StoryID
501378
ToolNumber
1
ComponentId
tcm:78-1626955

Photos: David Sharpe

0ver a career building boats, working wood, and remodeling houses, I've learned that great jigsaws are like great boats and great sports cars: tight, precise, and easy to drive through a turn. Like all boat builders, I cut a lot of curves, and the tool I rely on most for that is my jigsaw.

Having owned both wonderful and lousy jigsaws (and sports cars), I know that good design counts more with jigsaws than with many of the other tools in my shop. Luckily, I could tell just taking these tools out of the boxes that the saws in this test are greatly improved compared with the models available even just a few years ago.

Test Criteria

I tested eight saws: the Bosch 1590EVSK, Craftsman 27719, DeWalt DW321K, Hitachi CJ120V, Makita 4340FCT, Metabo STEB105 Plus, Milwaukee 6266-22, and Ridgid R3120. I used them for three weeks on boatbuilding and cabinetmaking jobs, and dialing-in finish carpentry. I noted features that made the saws user friendly, like easy blade changes, fast base tilt, and a good dust blower. I also studied each saw's performance by cutting plywood from 1/8 to 3/4 inch, various softwoods, and hardwoods up to 8/4 inch thick. I also cut Lexan, Plexiglas, and aluminum. I timed crosscuts on SPF 2x6s to gauge speed and power. I also scroll-cut details and tight circles to check blade wander or swayout. To keep things fair, I used the same brand and types of blades in all the saws.

Cutting Performance

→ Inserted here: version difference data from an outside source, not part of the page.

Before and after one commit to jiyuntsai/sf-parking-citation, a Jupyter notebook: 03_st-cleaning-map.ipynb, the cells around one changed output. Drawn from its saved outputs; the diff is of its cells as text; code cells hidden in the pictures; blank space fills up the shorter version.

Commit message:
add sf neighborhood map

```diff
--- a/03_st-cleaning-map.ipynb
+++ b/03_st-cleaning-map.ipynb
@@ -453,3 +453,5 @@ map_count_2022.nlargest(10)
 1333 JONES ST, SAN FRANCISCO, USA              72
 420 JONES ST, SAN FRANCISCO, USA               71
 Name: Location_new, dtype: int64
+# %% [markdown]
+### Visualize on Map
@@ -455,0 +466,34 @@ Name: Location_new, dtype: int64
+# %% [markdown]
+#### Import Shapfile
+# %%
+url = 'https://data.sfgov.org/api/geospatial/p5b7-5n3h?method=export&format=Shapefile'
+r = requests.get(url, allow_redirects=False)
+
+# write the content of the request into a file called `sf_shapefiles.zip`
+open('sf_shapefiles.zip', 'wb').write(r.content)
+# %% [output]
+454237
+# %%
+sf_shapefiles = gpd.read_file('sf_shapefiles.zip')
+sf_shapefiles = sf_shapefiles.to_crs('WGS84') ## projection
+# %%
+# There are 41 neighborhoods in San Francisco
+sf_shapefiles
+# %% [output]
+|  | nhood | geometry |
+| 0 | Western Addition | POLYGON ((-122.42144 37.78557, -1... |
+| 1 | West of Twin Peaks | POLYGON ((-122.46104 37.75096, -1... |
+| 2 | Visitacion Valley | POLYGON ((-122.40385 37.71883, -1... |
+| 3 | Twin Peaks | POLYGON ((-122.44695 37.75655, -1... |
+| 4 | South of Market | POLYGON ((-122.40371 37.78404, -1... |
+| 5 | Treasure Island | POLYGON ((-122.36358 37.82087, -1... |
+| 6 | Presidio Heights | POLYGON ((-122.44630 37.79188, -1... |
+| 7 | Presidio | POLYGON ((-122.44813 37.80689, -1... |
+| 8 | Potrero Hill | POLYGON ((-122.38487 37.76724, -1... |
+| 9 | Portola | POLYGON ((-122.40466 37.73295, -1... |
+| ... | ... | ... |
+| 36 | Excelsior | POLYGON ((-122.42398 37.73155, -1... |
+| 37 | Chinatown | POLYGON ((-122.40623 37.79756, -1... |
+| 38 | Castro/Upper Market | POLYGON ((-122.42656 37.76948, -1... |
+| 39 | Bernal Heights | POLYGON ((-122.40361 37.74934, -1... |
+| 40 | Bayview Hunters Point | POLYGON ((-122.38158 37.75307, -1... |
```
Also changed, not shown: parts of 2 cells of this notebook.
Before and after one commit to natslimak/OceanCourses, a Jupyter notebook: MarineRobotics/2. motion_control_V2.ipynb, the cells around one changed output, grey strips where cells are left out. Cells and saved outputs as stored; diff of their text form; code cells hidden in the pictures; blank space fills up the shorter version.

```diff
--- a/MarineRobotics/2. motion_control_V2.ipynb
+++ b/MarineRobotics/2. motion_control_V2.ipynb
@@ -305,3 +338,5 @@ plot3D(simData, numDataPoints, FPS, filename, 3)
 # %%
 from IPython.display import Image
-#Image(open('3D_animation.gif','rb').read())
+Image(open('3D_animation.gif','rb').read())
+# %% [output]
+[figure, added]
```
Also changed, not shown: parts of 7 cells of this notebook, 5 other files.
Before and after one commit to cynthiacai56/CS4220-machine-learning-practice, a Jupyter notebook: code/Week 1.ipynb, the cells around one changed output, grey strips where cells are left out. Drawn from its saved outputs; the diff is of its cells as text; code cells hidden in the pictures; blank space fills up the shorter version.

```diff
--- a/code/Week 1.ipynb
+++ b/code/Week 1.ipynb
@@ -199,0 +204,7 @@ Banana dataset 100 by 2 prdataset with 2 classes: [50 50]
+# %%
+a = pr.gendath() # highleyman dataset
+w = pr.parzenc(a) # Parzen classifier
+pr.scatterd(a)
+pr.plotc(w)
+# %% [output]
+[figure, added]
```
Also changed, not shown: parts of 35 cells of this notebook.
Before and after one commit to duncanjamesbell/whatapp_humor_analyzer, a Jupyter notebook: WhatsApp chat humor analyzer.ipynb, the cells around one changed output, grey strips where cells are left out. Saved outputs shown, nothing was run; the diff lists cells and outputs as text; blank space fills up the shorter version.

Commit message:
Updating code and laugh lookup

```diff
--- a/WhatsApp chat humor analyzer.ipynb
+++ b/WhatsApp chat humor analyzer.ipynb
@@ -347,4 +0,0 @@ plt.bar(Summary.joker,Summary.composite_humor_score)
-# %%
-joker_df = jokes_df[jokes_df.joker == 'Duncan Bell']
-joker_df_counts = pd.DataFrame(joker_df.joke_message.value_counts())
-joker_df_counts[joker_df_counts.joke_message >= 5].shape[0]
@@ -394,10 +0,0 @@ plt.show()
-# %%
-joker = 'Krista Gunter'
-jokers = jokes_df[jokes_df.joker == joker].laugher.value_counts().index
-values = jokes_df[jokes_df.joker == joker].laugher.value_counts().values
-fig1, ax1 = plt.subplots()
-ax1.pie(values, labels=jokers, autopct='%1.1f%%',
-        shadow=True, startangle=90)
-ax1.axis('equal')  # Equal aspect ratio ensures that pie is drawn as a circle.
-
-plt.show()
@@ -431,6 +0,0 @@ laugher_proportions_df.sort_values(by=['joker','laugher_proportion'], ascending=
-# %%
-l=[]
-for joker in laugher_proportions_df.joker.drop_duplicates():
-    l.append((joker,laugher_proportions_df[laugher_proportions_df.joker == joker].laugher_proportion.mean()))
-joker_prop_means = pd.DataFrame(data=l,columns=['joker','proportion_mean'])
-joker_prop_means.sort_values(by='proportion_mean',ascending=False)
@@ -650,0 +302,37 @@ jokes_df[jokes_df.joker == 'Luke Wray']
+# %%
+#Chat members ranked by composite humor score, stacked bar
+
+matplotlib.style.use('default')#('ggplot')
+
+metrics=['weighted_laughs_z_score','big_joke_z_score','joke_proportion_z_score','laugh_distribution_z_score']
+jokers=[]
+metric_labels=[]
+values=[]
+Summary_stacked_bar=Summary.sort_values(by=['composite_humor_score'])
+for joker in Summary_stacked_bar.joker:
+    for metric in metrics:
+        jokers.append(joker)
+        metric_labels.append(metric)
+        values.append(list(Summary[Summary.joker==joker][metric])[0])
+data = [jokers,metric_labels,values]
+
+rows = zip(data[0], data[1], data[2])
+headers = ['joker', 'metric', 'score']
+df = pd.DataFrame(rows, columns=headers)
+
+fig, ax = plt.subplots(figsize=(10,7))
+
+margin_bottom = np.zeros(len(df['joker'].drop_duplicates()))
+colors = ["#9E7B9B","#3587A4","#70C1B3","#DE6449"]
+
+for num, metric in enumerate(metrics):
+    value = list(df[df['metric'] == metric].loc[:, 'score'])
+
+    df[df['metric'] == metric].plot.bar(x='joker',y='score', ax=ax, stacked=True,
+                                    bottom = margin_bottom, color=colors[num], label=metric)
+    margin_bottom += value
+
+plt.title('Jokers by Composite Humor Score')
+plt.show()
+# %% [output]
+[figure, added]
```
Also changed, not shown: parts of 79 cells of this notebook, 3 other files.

We ask a lot from a jigsaw, and high on that list is getting a square cut in tough materials. We also want a smooth-operating, comfortable saw that stays on a thin pencil line and doesn't jump in thin material but also has the power to muscle through 2-by and countertop stock and doesn't pile up sawdust on the cut line.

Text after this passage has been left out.